======== INFORMATION SUPPLIED ========

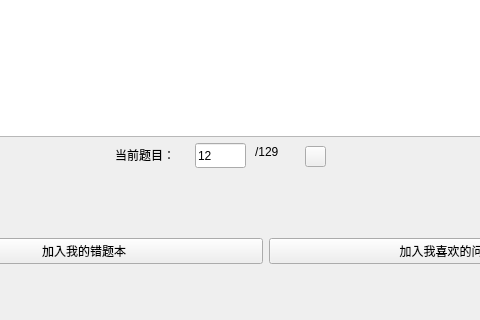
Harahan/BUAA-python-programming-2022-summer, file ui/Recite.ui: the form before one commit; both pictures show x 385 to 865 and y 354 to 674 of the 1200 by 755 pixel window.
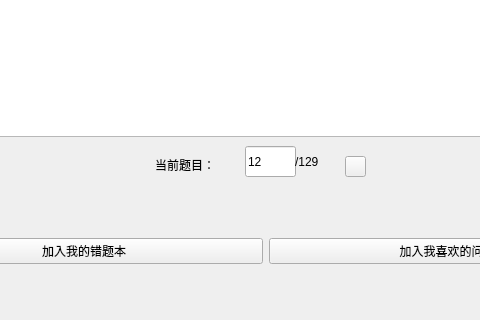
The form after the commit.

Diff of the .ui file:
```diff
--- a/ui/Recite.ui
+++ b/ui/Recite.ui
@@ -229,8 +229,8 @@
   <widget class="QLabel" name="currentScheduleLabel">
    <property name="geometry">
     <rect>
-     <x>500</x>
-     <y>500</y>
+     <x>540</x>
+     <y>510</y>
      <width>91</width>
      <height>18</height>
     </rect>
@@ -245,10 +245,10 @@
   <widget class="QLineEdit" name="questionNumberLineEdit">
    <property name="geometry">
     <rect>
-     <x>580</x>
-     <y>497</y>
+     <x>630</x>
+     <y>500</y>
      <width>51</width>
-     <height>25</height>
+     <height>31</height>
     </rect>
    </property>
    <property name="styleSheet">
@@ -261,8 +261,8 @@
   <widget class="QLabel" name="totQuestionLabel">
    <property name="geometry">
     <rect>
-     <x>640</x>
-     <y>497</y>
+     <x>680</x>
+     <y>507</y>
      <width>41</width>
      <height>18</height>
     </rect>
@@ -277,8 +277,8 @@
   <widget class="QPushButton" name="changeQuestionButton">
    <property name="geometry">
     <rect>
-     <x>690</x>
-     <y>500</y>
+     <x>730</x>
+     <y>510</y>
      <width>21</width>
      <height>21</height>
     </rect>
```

========

§ TASK DESCRIPTION
Copy out the entries above in full and exactly, skipping every picture.

§ REPLY
Harahan/BUAA-python-programming-2022-summer, file ui/Recite.ui: the form before one commit; both pictures show x 385 to 865 and y 354 to 674 of the 1200 by 755 pixel window.
The form after the commit.

Diff of the .ui file:
```diff
--- a/ui/Recite.ui
+++ b/ui/Recite.ui
@@ -229,8 +229,8 @@
   <widget class="QLabel" name="currentScheduleLabel">
    <property name="geometry">
     <rect>
-     <x>500</x>
-     <y>500</y>
+     <x>540</x>
+     <y>510</y>
      <width>91</width>
      <height>18</height>
     </rect>
@@ -245,10 +245,10 @@
   <widget class="QLineEdit" name="questionNumberLineEdit">
    <property name="geometry">
     <rect>
-     <x>580</x>
-     <y>497</y>
+     <x>630</x>
+     <y>500</y>
      <width>51</width>
-     <height>25</height>
+     <height>31</height>
     </rect>
    </property>
    <property name="styleSheet">
@@ -261,8 +261,8 @@
   <widget class="QLabel" name="totQuestionLabel">
    <property name="geometry">
     <rect>
-     <x>640</x>
-     <y>497</y>
+     <x>680</x>
+     <y>507</y>
      <width>41</width>
      <height>18</height>
     </rect>
@@ -277,8 +277,8 @@
   <widget class="QPushButton" name="changeQuestionButton">
    <property name="geometry">
     <rect>
-     <x>690</x>
-     <y>500</y>
+     <x>730</x>
+     <y>510</y>
      <width>21</width>
      <height>21</height>
     </rect>
```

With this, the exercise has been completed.